» **Provided information**:
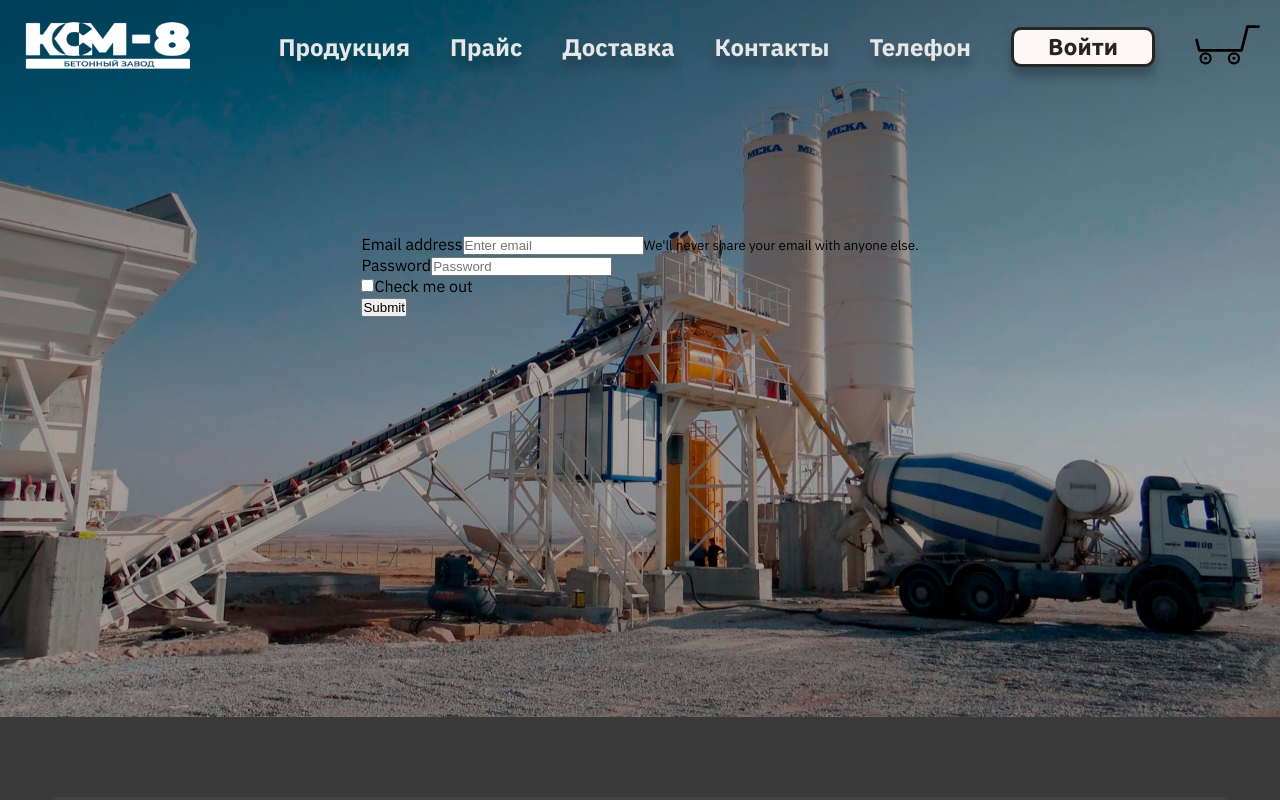
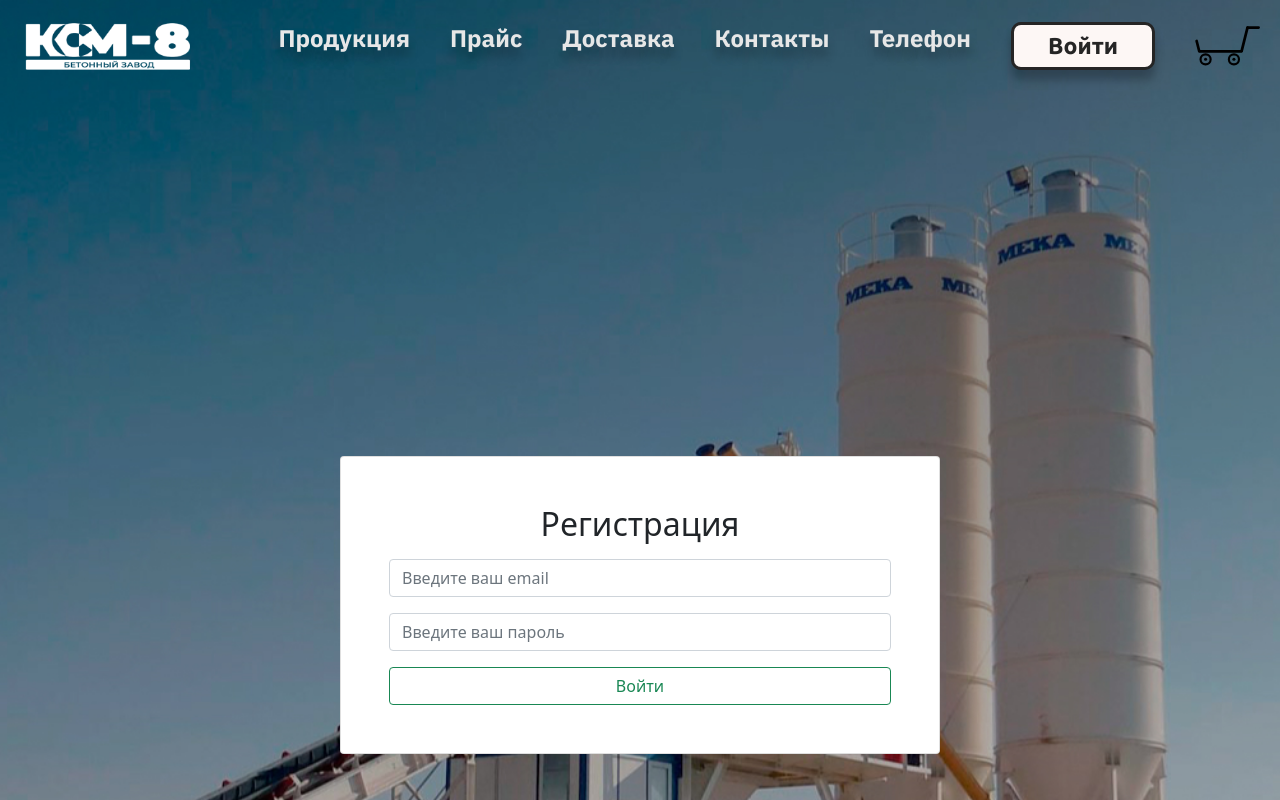
Before and after one commit to Tano4ek228/ksm8, a React (Create React App) app in the folder Сервер/client/: page /registration in a window 1280 px wide. Shown: the top 800 px of the page. Built offline with nearby package versions, Linux system fonts and the light colour scheme.

Commit message:
21.05.2022

```diff
--- a/Сервер/client/public/index.html
+++ b/Сервер/client/public/index.html
@@ -8,6 +8,12 @@
         <link rel="preconnect" href="https://fonts.gstatic.com" crossorigin>
         <link href="https://fonts.googleapis.com/css2?family=IBM+Plex+Sans:wght@300;400;500;600;700&display=swap" rel="stylesheet">
         <link href="https://fonts.googleapis.com/css2?family=Ubuntu:wght@700&display=swap" rel="stylesheet">
+        <link
+  rel="stylesheet"
+  href="https://cdn.jsdelivr.net/npm/bootstrap@5.1.3/dist/css/bootstrap.min.css"
+  integrity="sha384-1BmE4kWBq78iYhFldvKuhfTAU6auU8tT94WrHftjDbrCEXSU1oBoqyl2QvZ6jIW3"
+  crossorigin="anonymous"
+/>
         <title>КСМ-8</title>
     </head>
 
--- /dev/null
+++ b/Сервер/client/src/http/index.js
@@ -0,0 +1,8 @@
+import axios from "axios";
+
+const $host = axios.create({
+    baseURL: process.env.REACT_APP_API_URL
+})
+export {
+    $host
+}
--- /dev/null
+++ b/Сервер/client/src/http/userAPI.js
@@ -0,0 +1,17 @@
+import { $host } from "./index";
+
+export const registration = (email,password)=>
+{
+    const responce =  $host.post('api/auth/registration',{email,password,role:'ADMIN'})
+    return responce
+}
+export const login = (email,password)=>
+{
+    const responce = $host.post('api/auth/login',{email,password})
+    return responce
+}
+export const check = ()=>
+{
+    const responce =  $host.post('api/auth/registration',{})
+    return responce
+}
--- a/Сервер/client/src/index.js
+++ b/Сервер/client/src/index.js
@@ -1,6 +1,7 @@
 import React from 'react';
 import ReactDOM from 'react-dom/client';
 import App from './App';
+
 
 const root = ReactDOM.createRoot(document.getElementById('root'));
 root.render( < React.StrictMode >
--- a/Сервер/client/src/pages/Auth.js
+++ b/Сервер/client/src/pages/Auth.js
@@ -1,30 +1,47 @@
-import React from "react";
-import {Form,Button} from "react-bootstrap"
+import React, { useState } from "react";
+import {Form,Button, Container} from "react-bootstrap"
+import Row from "react-bootstrap/Row"
+import Card from "react-bootstrap/Card"
+import {LOGIN_ROUTE} from "../utils/const"
+import {login,registration} from "../http/userAPI"
 
 const Auth = () => {
+    const isLogin = window.location.href === LOGIN_ROUTE
+    const [email,setEmail] = useState('')
+    const [password,setPassword] = useState('')
+
+
+    const click = async () =>{
+        if(isLogin){
+            const responce = await login()
+        } else {
+            const responce = await registration()
+            console.log(responce)
+        }
+    }
+
     return (
-        <div>
-            <Form>
-    <Form.Group className="mb-3" controlId="formBasicEmail">
-    <Form.Label>Email address</Form.Label>
-    <Form.Control type="email" placeholder="Enter email" />
-    <Form.Text className="text-muted">
-      We'll never share your email with anyone else.
-    </Form.Text>
-    </Form.Group>
-
-     <Form.Group className="mb-3" controlId="formBasicPassword">
-    <Form.Label>Password</Form.Label>
-    <Form.Control type="password" placeholder="Password" />
-     </Form.Group>
-    <Form.Group className="mb-3" controlId="formBasicCheckbox">
-    <Form.Check type="checkbox" label="Check me out" />
-     </Form.Group>
-    <Button variant="primary" type="submit">
-    Submit
-    </Button>
-    </Form>
-        </div>
+            <Container
+                className="d-flex justify-content-center align-items-center"
+                style={{height:window.innerHeight-54}}
+            >
+            <Card style={{width:600}} className="p-5">
+                <h2 className="m-auto">{isLogin? 'Авторизация': "Регистрация"}</h2>
+                <Form className="d-flex flex-column">
+                    <Form.Control
+                    className="mt-3"
+                    placeholder="Введите ваш email"
+                    />
+                    <Form.Control
+                    className="mt-3"
+                    placeholder="Введите ваш пароль"
+                    />
+                    <Button className = "mt-3" variant={"outline-success"}>
+                        Войти
+                    </Button>
+                    </Form>
+                </Card>
+            </Container>
     )
 }
 
```
Also changed, not shown: 2 other files (tests, documents, lock files or other folders).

» **Exercise instructions**:
Everything above should be given again exactly, apart from the pictures.

» **Response to this task**:
Before and after one commit to Tano4ek228/ksm8, a React (Create React App) app in the folder Сервер/client/: page /registration in a window 1280 px wide. Shown: the top 800 px of the page. Built offline with nearby package versions, Linux system fonts and the light colour scheme.

Commit message:
21.05.2022

```diff
--- a/Сервер/client/public/index.html
+++ b/Сервер/client/public/index.html
@@ -8,6 +8,12 @@
         <link rel="preconnect" href="https://fonts.gstatic.com" crossorigin>
         <link href="https://fonts.googleapis.com/css2?family=IBM+Plex+Sans:wght@300;400;500;600;700&display=swap" rel="stylesheet">
         <link href="https://fonts.googleapis.com/css2?family=Ubuntu:wght@700&display=swap" rel="stylesheet">
+        <link
+  rel="stylesheet"
+  href="https://cdn.jsdelivr.net/npm/bootstrap@5.1.3/dist/css/bootstrap.min.css"
+  integrity="sha384-1BmE4kWBq78iYhFldvKuhfTAU6auU8tT94WrHftjDbrCEXSU1oBoqyl2QvZ6jIW3"
+  crossorigin="anonymous"
+/>
         <title>КСМ-8</title>
     </head>
 
--- /dev/null
+++ b/Сервер/client/src/http/index.js
@@ -0,0 +1,8 @@
+import axios from "axios";
+
+const $host = axios.create({
+    baseURL: process.env.REACT_APP_API_URL
+})
+export {
+    $host
+}
--- /dev/null
+++ b/Сервер/client/src/http/userAPI.js
@@ -0,0 +1,17 @@
+import { $host } from "./index";
+
+export const registration = (email,password)=>
+{
+    const responce =  $host.post('api/auth/registration',{email,password,role:'ADMIN'})
+    return responce
+}
+export const login = (email,password)=>
+{
+    const responce = $host.post('api/auth/login',{email,password})
+    return responce
+}
+export const check = ()=>
+{
+    const responce =  $host.post('api/auth/registration',{})
+    return responce
+}
--- a/Сервер/client/src/index.js
+++ b/Сервер/client/src/index.js
@@ -1,6 +1,7 @@
 import React from 'react';
 import ReactDOM from 'react-dom/client';
 import App from './App';
+
 
 const root = ReactDOM.createRoot(document.getElementById('root'));
 root.render( < React.StrictMode >
--- a/Сервер/client/src/pages/Auth.js
+++ b/Сервер/client/src/pages/Auth.js
@@ -1,30 +1,47 @@
-import React from "react";
-import {Form,Button} from "react-bootstrap"
+import React, { useState } from "react";
+import {Form,Button, Container} from "react-bootstrap"
+import Row from "react-bootstrap/Row"
+import Card from "react-bootstrap/Card"
+import {LOGIN_ROUTE} from "../utils/const"
+import {login,registration} from "../http/userAPI"
 
 const Auth = () => {
+    const isLogin = window.location.href === LOGIN_ROUTE
+    const [email,setEmail] = useState('')
+    const [password,setPassword] = useState('')
+
+
+    const click = async () =>{
+        if(isLogin){
+            const responce = await login()
+        } else {
+            const responce = await registration()
+            console.log(responce)
+        }
+    }
+
     return (
-        <div>
-            <Form>
-    <Form.Group className="mb-3" controlId="formBasicEmail">
-    <Form.Label>Email address</Form.Label>
-    <Form.Control type="email" placeholder="Enter email" />
-    <Form.Text className="text-muted">
-      We'll never share your email with anyone else.
-    </Form.Text>
-    </Form.Group>
-
-     <Form.Group className="mb-3" controlId="formBasicPassword">
-    <Form.Label>Password</Form.Label>
-    <Form.Control type="password" placeholder="Password" />
-     </Form.Group>
-    <Form.Group className="mb-3" controlId="formBasicCheckbox">
-    <Form.Check type="checkbox" label="Check me out" />
-     </Form.Group>
-    <Button variant="primary" type="submit">
-    Submit
-    </Button>
-    </Form>
-        </div>
+            <Container
+                className="d-flex justify-content-center align-items-center"
+                style={{height:window.innerHeight-54}}
+            >
+            <Card style={{width:600}} className="p-5">
+                <h2 className="m-auto">{isLogin? 'Авторизация': "Регистрация"}</h2>
+                <Form className="d-flex flex-column">
+                    <Form.Control
+                    className="mt-3"
+                    placeholder="Введите ваш email"
+                    />
+                    <Form.Control
+                    className="mt-3"
+                    placeholder="Введите ваш пароль"
+                    />
+                    <Button className = "mt-3" variant={"outline-success"}>
+                        Войти
+                    </Button>
+                    </Form>
+                </Card>
+            </Container>
     )
 }
 
```
Also changed, not shown: 2 other files (tests, documents, lock files or other folders).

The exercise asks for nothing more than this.